» SUPPLIED RECORDS:
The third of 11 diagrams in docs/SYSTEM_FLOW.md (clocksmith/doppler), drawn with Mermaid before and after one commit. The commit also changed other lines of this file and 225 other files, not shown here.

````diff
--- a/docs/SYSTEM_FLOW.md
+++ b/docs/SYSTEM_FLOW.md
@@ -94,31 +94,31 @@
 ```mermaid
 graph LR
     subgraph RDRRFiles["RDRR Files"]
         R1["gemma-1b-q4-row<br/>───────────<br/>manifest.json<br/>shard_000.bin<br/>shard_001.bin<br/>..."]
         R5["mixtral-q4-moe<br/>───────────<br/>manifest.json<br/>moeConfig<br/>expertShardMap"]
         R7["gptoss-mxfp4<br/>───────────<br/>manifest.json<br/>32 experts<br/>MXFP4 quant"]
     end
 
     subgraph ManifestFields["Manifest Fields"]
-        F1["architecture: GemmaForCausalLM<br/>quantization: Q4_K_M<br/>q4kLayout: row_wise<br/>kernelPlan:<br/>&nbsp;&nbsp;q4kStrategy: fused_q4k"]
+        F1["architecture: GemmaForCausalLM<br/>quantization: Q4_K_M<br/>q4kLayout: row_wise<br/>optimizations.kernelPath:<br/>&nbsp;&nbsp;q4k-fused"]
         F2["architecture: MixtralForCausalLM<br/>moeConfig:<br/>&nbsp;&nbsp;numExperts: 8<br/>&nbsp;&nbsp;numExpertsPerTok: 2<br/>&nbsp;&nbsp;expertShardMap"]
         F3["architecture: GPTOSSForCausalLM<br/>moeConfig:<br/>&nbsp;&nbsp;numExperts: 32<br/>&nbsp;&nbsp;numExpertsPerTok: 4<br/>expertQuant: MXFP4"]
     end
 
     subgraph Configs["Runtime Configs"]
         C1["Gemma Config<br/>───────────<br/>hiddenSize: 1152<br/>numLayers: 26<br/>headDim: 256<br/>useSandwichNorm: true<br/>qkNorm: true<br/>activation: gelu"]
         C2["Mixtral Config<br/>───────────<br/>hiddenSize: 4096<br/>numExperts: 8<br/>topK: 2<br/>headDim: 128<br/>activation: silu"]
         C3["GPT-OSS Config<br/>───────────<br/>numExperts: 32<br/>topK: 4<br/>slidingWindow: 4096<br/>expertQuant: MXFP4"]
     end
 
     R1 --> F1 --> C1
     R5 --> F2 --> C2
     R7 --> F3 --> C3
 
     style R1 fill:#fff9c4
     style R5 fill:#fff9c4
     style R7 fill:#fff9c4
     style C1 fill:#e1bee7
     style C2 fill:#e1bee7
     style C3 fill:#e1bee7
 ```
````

» TASK TO CARRY OUT: Every line from the one containing "R1 --> F1 --> C1" to the final line of the listing above should be set down exactly, with nothing added.

» PROBLEM SOLUTION:
     R1 --> F1 --> C1
     R5 --> F2 --> C2
     R7 --> F3 --> C3
 
     style R1 fill:#fff9c4
     style R5 fill:#fff9c4
     style R7 fill:#fff9c4
     style C1 fill:#e1bee7
     style C2 fill:#e1bee7
     style C3 fill:#e1bee7
 ```
````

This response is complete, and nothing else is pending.